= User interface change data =
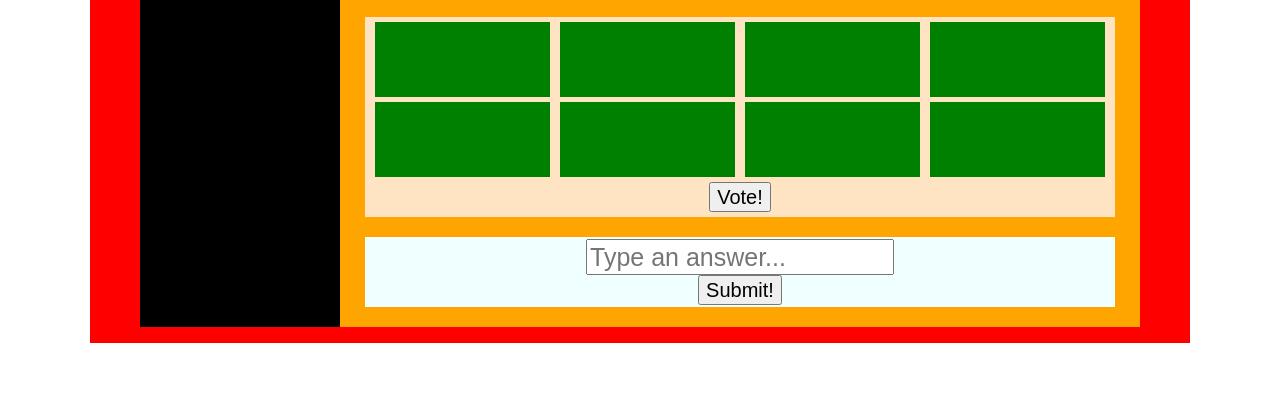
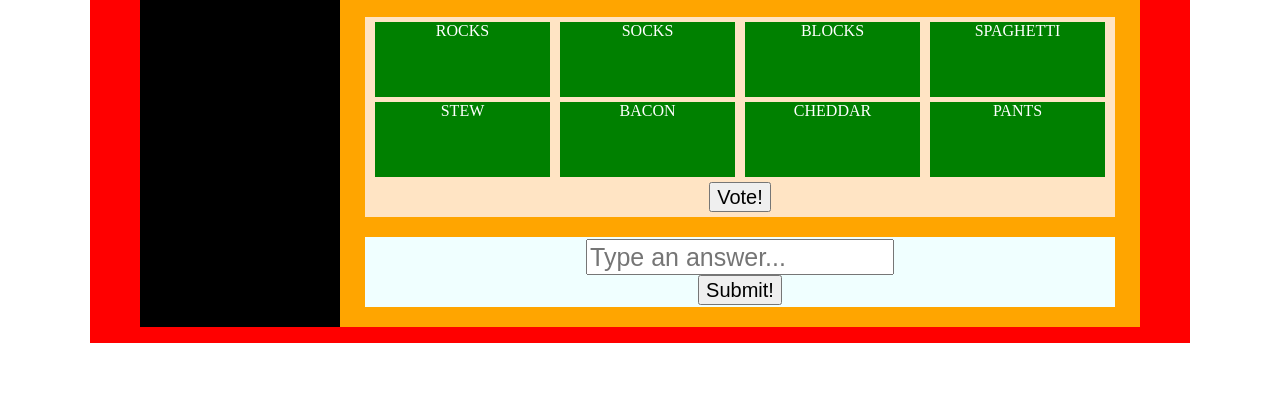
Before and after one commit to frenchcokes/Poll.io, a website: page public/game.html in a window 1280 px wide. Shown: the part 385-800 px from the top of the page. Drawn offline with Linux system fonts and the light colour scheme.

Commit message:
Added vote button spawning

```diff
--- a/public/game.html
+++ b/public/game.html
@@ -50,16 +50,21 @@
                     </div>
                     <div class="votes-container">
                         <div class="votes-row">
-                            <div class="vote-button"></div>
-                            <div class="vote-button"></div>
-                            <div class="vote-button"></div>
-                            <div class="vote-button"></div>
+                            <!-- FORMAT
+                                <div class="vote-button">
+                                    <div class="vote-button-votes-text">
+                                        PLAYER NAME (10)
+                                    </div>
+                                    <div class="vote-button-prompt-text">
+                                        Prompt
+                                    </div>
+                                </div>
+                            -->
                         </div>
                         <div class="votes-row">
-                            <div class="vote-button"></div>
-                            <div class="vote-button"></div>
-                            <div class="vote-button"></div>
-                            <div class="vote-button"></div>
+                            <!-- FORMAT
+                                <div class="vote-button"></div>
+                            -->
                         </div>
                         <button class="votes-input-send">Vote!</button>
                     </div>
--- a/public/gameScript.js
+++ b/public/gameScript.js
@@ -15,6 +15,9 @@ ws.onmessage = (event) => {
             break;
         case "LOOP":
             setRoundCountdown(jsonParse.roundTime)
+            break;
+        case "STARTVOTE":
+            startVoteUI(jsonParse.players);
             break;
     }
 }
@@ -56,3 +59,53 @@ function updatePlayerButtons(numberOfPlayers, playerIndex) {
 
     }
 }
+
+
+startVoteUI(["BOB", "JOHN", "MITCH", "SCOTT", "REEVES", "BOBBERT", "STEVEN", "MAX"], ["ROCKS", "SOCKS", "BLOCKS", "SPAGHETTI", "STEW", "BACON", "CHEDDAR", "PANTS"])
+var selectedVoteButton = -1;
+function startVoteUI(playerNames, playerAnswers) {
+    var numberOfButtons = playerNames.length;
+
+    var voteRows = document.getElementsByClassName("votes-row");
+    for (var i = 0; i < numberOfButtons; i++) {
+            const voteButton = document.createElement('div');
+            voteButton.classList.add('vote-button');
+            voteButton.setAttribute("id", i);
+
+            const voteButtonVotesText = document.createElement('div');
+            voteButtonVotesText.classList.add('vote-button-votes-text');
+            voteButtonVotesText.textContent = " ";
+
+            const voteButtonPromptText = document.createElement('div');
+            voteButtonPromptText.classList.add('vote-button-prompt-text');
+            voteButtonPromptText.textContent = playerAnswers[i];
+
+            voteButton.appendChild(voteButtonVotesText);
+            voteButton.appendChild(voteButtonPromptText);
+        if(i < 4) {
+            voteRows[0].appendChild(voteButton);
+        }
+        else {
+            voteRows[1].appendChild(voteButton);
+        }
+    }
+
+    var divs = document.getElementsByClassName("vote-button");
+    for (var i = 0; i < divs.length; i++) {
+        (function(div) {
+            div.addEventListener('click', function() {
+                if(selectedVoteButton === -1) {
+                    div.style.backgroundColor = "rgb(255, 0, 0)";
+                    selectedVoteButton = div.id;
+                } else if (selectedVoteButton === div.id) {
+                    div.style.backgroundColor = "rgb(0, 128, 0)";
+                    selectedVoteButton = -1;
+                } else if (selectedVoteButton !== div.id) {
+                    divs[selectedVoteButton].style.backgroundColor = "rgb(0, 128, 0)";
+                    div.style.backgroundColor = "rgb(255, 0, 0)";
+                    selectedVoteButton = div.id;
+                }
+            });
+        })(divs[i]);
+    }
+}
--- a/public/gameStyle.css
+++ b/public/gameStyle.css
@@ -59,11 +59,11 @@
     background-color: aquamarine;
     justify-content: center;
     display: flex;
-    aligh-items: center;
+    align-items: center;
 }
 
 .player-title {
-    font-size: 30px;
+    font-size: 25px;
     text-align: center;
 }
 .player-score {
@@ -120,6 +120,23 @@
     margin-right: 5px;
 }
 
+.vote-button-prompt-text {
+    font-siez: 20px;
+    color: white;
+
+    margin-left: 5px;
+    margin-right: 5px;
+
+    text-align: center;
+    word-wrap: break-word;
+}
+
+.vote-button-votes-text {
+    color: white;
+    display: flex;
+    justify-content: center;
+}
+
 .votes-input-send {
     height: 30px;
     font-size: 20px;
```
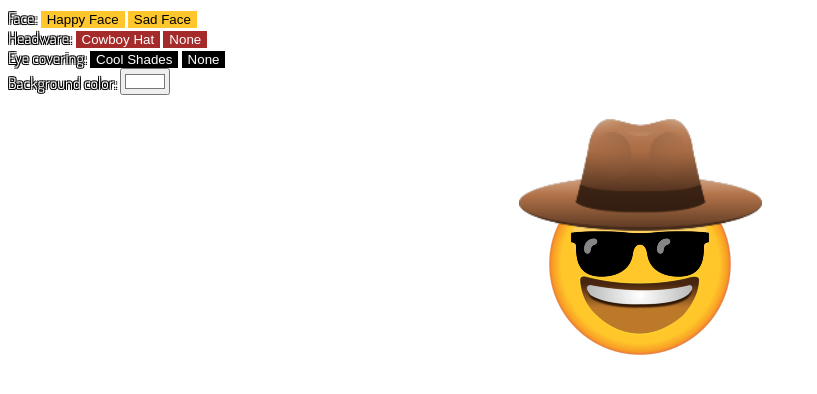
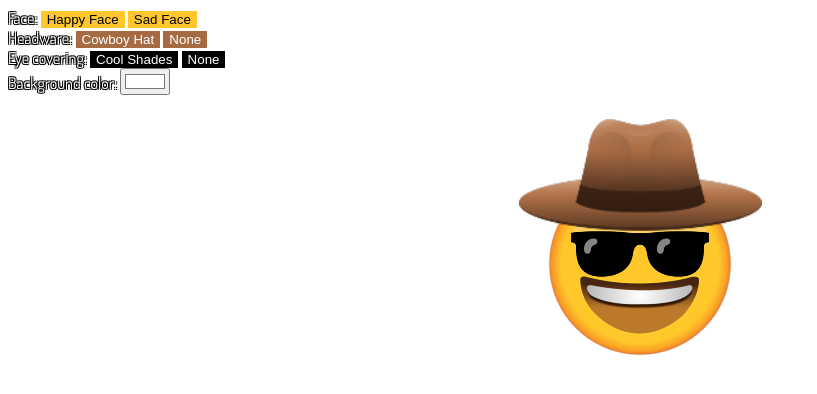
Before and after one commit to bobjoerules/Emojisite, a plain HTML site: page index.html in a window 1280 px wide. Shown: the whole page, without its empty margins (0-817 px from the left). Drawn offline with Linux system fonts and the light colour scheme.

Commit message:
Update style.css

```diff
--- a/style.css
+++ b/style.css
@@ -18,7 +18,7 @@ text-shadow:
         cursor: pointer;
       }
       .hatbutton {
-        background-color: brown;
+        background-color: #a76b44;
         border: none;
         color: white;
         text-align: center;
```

= WHAT NEEDS TO BE DONE =
Except for the pictures, set down all of the records exactly as they are.

= RESPONSE BOX =
Before and after one commit to frenchcokes/Poll.io, a website: page public/game.html in a window 1280 px wide. Shown: the part 385-800 px from the top of the page. Drawn offline with Linux system fonts and the light colour scheme.

Commit message:
Added vote button spawning

```diff
--- a/public/game.html
+++ b/public/game.html
@@ -50,16 +50,21 @@
                     </div>
                     <div class="votes-container">
                         <div class="votes-row">
-                            <div class="vote-button"></div>
-                            <div class="vote-button"></div>
-                            <div class="vote-button"></div>
-                            <div class="vote-button"></div>
+                            <!-- FORMAT
+                                <div class="vote-button">
+                                    <div class="vote-button-votes-text">
+                                        PLAYER NAME (10)
+                                    </div>
+                                    <div class="vote-button-prompt-text">
+                                        Prompt
+                                    </div>
+                                </div>
+                            -->
                         </div>
                         <div class="votes-row">
-                            <div class="vote-button"></div>
-                            <div class="vote-button"></div>
-                            <div class="vote-button"></div>
-                            <div class="vote-button"></div>
+                            <!-- FORMAT
+                                <div class="vote-button"></div>
+                            -->
                         </div>
                         <button class="votes-input-send">Vote!</button>
                     </div>
--- a/public/gameScript.js
+++ b/public/gameScript.js
@@ -15,6 +15,9 @@ ws.onmessage = (event) => {
             break;
         case "LOOP":
             setRoundCountdown(jsonParse.roundTime)
+            break;
+        case "STARTVOTE":
+            startVoteUI(jsonParse.players);
             break;
     }
 }
@@ -56,3 +59,53 @@ function updatePlayerButtons(numberOfPlayers, playerIndex) {
 
     }
 }
+
+
+startVoteUI(["BOB", "JOHN", "MITCH", "SCOTT", "REEVES", "BOBBERT", "STEVEN", "MAX"], ["ROCKS", "SOCKS", "BLOCKS", "SPAGHETTI", "STEW", "BACON", "CHEDDAR", "PANTS"])
+var selectedVoteButton = -1;
+function startVoteUI(playerNames, playerAnswers) {
+    var numberOfButtons = playerNames.length;
+
+    var voteRows = document.getElementsByClassName("votes-row");
+    for (var i = 0; i < numberOfButtons; i++) {
+            const voteButton = document.createElement('div');
+            voteButton.classList.add('vote-button');
+            voteButton.setAttribute("id", i);
+
+            const voteButtonVotesText = document.createElement('div');
+            voteButtonVotesText.classList.add('vote-button-votes-text');
+            voteButtonVotesText.textContent = " ";
+
+            const voteButtonPromptText = document.createElement('div');
+            voteButtonPromptText.classList.add('vote-button-prompt-text');
+            voteButtonPromptText.textContent = playerAnswers[i];
+
+            voteButton.appendChild(voteButtonVotesText);
+            voteButton.appendChild(voteButtonPromptText);
+        if(i < 4) {
+            voteRows[0].appendChild(voteButton);
+        }
+        else {
+            voteRows[1].appendChild(voteButton);
+        }
+    }
+
+    var divs = document.getElementsByClassName("vote-button");
+    for (var i = 0; i < divs.length; i++) {
+        (function(div) {
+            div.addEventListener('click', function() {
+                if(selectedVoteButton === -1) {
+                    div.style.backgroundColor = "rgb(255, 0, 0)";
+                    selectedVoteButton = div.id;
+                } else if (selectedVoteButton === div.id) {
+                    div.style.backgroundColor = "rgb(0, 128, 0)";
+                    selectedVoteButton = -1;
+                } else if (selectedVoteButton !== div.id) {
+                    divs[selectedVoteButton].style.backgroundColor = "rgb(0, 128, 0)";
+                    div.style.backgroundColor = "rgb(255, 0, 0)";
+                    selectedVoteButton = div.id;
+                }
+            });
+        })(divs[i]);
+    }
+}
--- a/public/gameStyle.css
+++ b/public/gameStyle.css
@@ -59,11 +59,11 @@
     background-color: aquamarine;
     justify-content: center;
     display: flex;
-    aligh-items: center;
+    align-items: center;
 }
 
 .player-title {
-    font-size: 30px;
+    font-size: 25px;
     text-align: center;
 }
 .player-score {
@@ -120,6 +120,23 @@
     margin-right: 5px;
 }
 
+.vote-button-prompt-text {
+    font-siez: 20px;
+    color: white;
+
+    margin-left: 5px;
+    margin-right: 5px;
+
+    text-align: center;
+    word-wrap: break-word;
+}
+
+.vote-button-votes-text {
+    color: white;
+    display: flex;
+    justify-content: center;
+}
+
 .votes-input-send {
     height: 30px;
     font-size: 20px;
```
Before and after one commit to bobjoerules/Emojisite, a plain HTML site: page index.html in a window 1280 px wide. Shown: the whole page, without its empty margins (0-817 px from the left). Drawn offline with Linux system fonts and the light colour scheme.

Commit message:
Update style.css

```diff
--- a/style.css
+++ b/style.css
@@ -18,7 +18,7 @@ text-shadow:
         cursor: pointer;
       }
       .hatbutton {
-        background-color: brown;
+        background-color: #a76b44;
         border: none;
         color: white;
         text-align: center;
```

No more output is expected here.